== Segment start ==

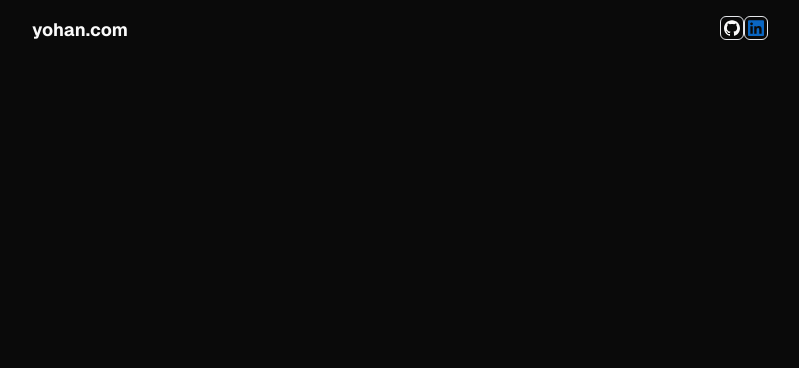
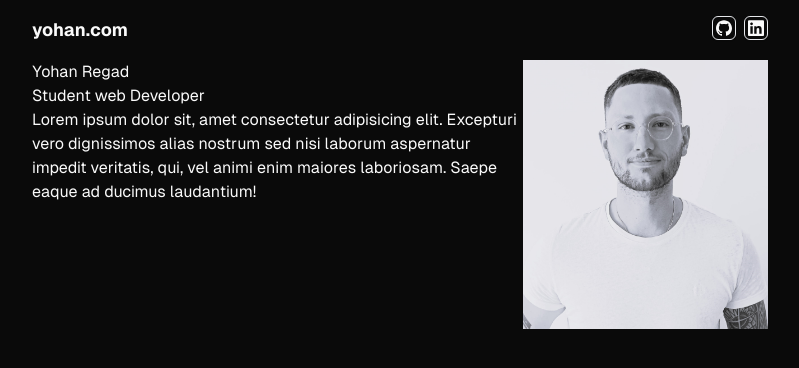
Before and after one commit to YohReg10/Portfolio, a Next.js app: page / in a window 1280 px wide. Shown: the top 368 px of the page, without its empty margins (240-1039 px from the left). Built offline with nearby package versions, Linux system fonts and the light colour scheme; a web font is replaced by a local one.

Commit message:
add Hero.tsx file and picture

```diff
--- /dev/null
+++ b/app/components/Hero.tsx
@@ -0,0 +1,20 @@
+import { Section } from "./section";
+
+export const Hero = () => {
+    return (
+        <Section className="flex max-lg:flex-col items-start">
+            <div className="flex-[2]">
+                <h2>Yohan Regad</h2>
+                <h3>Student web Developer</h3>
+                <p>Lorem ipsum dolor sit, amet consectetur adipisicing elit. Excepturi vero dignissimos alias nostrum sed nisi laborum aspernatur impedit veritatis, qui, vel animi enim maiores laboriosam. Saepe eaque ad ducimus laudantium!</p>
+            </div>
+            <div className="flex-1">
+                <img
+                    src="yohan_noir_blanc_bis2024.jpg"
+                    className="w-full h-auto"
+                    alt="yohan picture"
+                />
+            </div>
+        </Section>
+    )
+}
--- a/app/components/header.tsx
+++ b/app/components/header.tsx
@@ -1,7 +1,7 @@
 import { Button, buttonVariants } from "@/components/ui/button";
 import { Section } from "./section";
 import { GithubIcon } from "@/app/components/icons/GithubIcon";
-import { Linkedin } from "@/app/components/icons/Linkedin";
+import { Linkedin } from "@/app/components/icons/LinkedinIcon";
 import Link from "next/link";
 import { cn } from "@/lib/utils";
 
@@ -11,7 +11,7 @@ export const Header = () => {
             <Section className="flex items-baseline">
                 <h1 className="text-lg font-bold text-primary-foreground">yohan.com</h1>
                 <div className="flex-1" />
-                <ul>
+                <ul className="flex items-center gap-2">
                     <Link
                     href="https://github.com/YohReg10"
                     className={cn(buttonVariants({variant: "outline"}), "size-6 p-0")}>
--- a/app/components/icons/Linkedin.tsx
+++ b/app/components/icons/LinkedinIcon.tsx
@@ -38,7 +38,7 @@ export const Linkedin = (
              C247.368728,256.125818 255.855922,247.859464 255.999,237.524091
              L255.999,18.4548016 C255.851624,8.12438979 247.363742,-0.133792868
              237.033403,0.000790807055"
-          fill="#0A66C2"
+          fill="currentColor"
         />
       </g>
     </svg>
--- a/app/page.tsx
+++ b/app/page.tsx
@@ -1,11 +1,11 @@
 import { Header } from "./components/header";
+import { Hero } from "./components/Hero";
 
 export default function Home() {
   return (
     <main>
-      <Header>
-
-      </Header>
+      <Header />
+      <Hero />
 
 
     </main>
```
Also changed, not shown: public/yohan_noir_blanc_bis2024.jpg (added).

== Segment end ==

◆ Directions
What are the lines of the data above that include the string "icons"? Copy them.

◆ Output
 import { GithubIcon } from "@/app/components/icons/GithubIcon";
-import { Linkedin } from "@/app/components/icons/Linkedin";
+import { Linkedin } from "@/app/components/icons/LinkedinIcon";
--- a/app/components/icons/Linkedin.tsx
+++ b/app/components/icons/LinkedinIcon.tsx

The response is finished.